  17. 17. Constructed-Response Assessment<br />Fill-In, Short- Answer, and Performance<br />Measures productive skills of speaking and writing<br /> Can observe interactions of receptive and productive skills<br /> Relatively objective<br /> Low guessing (bluffing) factor<br />Create problems for subjectivity<br />Scoring is time consuming<br />Advantages<br />Disadvantages<br />
  18. 18.  Fill-In Assessment<br /> Advantages<br /> Easy to make and administer<br /> Measures ability to produce small amount of language<br /> Possibility of assessing interaction between receptive and productive skills<br /> Disadvantages<br /> Narrow focus<br /> Blank may have multiple possibilities<br /> Short Answer Assessment<br />Advantage<br /> Easy to make and administer<br /> Disadvantages<br /> Assesses only a few phrases or sentences<br /> Multiple answers are possible<br /> Performance<br /> Advantages<br /> Comes close to getting authentic communication <br /> Measures students’ abilities to respond to real-life language tasks<br /> Counteracts negative washback effects in standardized testing , like bias<br /> Disadvantages<br /> Difficult to make and time-consuming to administer<br />Various costs are involved<br /> Reliability, validity, and test security may be problematic<br />
  19. 19. Personal-Response Assessment<br />Conferences, Portfolios, Self and Peer<br /> A. Produces language<br /> B. Provides:<br /> a. individualized assessment,<br /> b. ongoing assessment<br /> c. rich forms of feedback<br /> Difficult to produce and organize<br /> B. Scoring is subjective <br />Advantages<br />Disadvantages<br />

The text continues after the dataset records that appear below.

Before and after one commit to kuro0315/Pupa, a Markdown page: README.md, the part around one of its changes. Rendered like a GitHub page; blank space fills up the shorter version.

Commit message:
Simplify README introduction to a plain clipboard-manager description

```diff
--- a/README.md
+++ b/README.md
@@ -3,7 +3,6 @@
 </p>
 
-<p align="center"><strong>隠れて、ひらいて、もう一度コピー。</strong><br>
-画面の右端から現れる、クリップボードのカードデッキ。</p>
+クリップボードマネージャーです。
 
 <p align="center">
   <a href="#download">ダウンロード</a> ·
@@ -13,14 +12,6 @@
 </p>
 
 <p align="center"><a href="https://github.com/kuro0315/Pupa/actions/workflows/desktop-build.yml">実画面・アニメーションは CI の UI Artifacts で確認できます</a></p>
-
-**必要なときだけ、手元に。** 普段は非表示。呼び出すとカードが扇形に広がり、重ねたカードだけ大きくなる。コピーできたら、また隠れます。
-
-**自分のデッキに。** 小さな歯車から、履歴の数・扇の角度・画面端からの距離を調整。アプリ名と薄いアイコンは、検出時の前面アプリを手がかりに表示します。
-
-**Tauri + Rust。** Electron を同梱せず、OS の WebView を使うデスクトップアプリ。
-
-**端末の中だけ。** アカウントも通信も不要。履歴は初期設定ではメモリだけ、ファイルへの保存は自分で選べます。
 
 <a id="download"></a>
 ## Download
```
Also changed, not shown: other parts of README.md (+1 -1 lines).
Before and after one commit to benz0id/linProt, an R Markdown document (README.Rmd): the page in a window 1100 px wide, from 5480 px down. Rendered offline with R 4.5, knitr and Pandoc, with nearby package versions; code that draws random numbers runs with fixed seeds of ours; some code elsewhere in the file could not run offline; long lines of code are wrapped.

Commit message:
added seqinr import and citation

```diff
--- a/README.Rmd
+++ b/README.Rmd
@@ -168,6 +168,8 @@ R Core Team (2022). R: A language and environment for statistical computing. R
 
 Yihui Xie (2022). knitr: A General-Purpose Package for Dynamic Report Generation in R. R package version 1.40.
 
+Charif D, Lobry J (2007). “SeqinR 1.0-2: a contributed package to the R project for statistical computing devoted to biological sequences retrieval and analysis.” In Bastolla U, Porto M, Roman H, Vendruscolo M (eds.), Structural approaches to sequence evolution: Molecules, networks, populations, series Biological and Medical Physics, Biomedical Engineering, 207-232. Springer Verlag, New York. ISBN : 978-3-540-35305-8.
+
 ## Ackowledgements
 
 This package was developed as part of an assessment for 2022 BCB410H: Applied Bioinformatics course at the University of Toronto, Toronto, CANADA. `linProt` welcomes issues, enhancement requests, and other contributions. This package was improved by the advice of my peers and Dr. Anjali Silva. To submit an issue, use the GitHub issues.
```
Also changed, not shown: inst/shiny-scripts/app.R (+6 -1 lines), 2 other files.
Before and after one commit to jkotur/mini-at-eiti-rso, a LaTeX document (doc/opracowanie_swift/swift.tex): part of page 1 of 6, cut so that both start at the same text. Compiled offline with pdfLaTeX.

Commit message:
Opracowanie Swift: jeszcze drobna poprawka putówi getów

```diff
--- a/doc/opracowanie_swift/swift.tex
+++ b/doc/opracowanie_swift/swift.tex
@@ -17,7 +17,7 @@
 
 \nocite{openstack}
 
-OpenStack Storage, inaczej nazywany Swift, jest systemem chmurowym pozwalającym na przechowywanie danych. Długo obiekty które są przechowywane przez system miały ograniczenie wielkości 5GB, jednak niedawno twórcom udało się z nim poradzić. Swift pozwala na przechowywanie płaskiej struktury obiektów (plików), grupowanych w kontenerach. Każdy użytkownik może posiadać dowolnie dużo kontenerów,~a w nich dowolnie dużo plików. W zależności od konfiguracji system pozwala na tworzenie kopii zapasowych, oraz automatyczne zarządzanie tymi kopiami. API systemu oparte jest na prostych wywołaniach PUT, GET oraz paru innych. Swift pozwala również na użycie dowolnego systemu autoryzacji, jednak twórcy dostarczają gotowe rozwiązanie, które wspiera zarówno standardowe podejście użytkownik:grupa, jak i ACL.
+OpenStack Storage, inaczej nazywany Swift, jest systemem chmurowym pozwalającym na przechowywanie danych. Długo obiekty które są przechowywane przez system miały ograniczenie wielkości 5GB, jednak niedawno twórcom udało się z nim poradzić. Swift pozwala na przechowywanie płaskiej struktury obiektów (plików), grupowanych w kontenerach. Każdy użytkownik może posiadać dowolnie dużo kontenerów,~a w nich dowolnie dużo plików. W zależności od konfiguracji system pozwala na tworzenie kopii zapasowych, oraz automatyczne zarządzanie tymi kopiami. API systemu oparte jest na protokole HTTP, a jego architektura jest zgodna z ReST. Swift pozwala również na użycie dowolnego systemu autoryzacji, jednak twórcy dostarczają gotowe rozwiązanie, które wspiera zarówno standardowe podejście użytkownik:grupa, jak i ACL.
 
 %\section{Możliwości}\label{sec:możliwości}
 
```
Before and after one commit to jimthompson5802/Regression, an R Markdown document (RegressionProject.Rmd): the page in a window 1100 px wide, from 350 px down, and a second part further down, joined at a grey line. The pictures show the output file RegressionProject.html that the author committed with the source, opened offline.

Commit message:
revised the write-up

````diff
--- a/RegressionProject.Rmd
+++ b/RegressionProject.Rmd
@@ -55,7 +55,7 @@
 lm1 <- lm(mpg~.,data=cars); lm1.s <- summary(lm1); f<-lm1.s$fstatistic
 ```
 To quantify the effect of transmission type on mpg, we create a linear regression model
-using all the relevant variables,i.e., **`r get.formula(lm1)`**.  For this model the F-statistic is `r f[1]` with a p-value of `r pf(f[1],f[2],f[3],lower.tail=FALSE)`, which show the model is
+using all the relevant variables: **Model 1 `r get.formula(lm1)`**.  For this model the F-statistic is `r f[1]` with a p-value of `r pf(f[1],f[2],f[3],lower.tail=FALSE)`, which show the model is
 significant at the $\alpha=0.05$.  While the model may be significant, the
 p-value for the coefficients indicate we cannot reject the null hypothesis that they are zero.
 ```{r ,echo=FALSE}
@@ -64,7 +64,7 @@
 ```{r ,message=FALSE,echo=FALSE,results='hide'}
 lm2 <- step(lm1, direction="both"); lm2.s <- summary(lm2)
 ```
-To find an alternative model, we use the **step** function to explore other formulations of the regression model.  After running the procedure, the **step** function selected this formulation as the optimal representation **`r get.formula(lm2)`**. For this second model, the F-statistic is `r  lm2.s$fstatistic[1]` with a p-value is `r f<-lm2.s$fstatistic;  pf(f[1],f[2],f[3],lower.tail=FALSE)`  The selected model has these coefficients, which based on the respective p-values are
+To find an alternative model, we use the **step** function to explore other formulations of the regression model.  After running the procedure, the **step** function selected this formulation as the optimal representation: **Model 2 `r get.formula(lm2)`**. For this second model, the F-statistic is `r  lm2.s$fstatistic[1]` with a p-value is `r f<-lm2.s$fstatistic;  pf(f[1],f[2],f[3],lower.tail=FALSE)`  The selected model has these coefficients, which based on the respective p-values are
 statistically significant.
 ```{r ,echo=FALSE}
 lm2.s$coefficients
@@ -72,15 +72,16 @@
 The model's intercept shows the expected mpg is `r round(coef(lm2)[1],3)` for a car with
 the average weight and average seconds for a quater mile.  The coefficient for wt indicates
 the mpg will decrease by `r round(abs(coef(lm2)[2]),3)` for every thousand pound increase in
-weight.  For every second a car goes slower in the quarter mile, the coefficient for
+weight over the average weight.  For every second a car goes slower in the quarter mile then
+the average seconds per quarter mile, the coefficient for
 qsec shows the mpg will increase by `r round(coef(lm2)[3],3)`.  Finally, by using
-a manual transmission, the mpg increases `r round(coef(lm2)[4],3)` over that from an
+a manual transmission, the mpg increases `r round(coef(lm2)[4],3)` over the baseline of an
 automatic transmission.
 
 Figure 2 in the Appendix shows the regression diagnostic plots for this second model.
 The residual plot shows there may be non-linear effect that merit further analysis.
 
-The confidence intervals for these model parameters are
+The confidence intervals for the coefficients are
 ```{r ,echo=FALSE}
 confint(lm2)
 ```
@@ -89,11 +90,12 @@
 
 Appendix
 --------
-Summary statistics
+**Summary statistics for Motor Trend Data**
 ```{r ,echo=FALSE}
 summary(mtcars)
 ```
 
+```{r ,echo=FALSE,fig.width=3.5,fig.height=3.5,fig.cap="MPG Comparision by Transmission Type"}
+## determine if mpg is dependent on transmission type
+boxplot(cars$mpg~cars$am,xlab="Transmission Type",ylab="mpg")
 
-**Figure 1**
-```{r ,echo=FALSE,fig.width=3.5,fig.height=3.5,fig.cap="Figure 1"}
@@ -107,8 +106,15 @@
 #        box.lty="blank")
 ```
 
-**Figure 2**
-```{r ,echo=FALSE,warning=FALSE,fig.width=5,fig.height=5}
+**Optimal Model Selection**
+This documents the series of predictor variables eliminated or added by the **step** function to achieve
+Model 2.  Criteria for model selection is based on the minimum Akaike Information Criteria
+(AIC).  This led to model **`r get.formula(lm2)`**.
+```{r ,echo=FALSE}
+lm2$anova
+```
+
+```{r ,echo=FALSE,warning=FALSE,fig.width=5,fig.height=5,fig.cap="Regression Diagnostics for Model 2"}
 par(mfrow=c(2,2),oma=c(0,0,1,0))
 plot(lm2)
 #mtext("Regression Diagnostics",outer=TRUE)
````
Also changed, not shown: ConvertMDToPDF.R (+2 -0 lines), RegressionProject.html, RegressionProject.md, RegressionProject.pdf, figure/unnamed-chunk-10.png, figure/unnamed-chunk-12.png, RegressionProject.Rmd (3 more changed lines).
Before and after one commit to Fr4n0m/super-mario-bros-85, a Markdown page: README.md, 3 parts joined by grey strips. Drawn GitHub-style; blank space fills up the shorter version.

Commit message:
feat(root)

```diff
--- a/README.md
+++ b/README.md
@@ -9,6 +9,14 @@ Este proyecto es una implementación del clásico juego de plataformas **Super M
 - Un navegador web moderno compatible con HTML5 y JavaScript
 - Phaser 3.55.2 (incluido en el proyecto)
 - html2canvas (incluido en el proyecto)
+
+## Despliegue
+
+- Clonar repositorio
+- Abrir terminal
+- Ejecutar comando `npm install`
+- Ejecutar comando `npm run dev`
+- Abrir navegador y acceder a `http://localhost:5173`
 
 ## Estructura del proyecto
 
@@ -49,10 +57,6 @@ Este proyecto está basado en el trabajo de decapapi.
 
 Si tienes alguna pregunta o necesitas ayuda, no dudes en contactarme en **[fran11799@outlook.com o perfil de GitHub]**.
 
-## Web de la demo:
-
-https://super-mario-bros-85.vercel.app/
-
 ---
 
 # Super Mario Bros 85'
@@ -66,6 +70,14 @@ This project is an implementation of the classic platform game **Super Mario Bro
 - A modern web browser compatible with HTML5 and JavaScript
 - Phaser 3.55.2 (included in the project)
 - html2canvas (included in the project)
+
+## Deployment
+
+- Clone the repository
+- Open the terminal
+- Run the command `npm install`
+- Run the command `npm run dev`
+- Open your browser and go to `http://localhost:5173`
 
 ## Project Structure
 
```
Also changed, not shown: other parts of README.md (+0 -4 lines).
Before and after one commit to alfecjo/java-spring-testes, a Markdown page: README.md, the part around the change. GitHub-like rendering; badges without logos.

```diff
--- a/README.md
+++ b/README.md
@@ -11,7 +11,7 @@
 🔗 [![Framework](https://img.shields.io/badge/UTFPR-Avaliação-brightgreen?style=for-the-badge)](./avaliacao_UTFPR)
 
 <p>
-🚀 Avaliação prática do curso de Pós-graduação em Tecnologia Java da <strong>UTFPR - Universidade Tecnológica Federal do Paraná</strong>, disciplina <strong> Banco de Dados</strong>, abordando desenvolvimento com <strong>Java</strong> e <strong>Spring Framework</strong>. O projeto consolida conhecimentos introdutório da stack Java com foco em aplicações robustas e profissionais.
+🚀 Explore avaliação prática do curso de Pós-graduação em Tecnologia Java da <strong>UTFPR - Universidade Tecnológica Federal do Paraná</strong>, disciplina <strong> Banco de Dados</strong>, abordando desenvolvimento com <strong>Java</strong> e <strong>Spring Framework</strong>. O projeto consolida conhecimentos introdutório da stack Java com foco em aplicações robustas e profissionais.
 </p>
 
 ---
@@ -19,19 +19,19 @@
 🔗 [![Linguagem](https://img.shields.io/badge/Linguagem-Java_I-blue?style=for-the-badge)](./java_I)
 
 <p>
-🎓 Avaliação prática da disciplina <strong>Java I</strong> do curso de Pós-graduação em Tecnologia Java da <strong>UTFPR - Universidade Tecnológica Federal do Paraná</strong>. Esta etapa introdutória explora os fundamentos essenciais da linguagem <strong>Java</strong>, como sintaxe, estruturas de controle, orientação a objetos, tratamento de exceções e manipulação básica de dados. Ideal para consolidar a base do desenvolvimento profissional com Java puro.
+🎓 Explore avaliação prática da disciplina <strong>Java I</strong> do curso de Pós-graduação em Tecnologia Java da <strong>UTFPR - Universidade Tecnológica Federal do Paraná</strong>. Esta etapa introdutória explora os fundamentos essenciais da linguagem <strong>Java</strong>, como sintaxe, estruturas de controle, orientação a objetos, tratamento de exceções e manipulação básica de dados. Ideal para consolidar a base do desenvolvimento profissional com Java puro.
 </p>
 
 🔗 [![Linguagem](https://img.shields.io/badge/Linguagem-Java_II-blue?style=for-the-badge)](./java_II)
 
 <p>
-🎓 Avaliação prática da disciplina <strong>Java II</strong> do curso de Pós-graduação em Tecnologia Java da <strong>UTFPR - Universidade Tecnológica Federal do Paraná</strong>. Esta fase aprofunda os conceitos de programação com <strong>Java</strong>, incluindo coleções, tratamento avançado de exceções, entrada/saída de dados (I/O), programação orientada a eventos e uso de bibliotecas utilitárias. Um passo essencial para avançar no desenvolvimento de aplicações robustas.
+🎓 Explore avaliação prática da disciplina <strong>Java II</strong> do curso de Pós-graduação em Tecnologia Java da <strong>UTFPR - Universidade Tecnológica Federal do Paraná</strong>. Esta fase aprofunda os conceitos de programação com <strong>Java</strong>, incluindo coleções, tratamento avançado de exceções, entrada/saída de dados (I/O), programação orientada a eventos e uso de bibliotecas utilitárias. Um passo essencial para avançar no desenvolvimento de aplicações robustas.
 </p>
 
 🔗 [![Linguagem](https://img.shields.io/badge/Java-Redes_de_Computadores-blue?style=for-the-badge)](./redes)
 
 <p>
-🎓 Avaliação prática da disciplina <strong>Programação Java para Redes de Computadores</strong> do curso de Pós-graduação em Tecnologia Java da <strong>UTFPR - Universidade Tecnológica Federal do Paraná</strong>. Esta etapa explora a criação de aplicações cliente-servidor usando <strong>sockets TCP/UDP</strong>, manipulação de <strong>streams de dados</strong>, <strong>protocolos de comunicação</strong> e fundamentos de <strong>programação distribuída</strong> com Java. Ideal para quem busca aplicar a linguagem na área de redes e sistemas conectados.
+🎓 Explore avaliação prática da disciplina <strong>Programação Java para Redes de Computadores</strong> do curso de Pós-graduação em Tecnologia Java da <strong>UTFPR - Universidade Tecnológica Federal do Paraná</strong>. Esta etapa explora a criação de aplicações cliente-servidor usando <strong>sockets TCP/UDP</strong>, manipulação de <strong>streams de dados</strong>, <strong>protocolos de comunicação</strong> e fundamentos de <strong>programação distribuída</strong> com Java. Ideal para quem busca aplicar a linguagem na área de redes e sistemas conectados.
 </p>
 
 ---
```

  20. 20.  Portfolios<br />Advantages<br /> Strengthen students’ learning<br /> Enhance teacher role<br /> Improve testing processes<br /> Disadvantages<br /> Variety in design can be difficult to assess<br /> Issues with logistics<br /> Subject to interpretation<br />d. Limited reliability<br />e. Questionable validity <br />Conferences<br />Advantages<br /> Foster students reflection of their own learning process<br /> Develop better self-image<br /> Elicit answers<br /> Gather information<br /> Disadvantages<br /> Time consuming <br /> Subjective to grade<br /> Typically not scored <br />
  21. 21. Personal-Response Assessment (continued)<br /> Selfand Peer Assessments<br />Advantages<br /> Quickly administered<br /> Students are directly involved in assessment<br /> Help students understanding of the language process<br /> Increase motivation to learn<br /> Disadvantages<br /> Students’ self-estimates are not always accurate<br /> May be affected by subjective errors<br />
  22. 22. Washback<br /> Positive Consequence<br /> Assessment corresponds to course goals and objectives.<br /> Negative Consequence<br /> Assessment does not correspond to course goals and objectives.<br />Feedback<br /> Important in diagnostic and achievement testing <br />Essential part of learning process<br />“The assessment procedures used within a particular language program must be directly related to the curriculum if that feedback is to be maximally useful.” (Brown and Hudson, 1998, p.669 )<br />
  23. 23. Brown and Hudson (1998) , make two statements about assessments that most teachers should already know:<br />1. Using multiple sources of information in designing and selecting assessments is a key factor in interpreting assessment. (p. 671)<br />2. Assessments based on multiple observations are generally more reliable than assessments based on few observations. (p. 671)<br />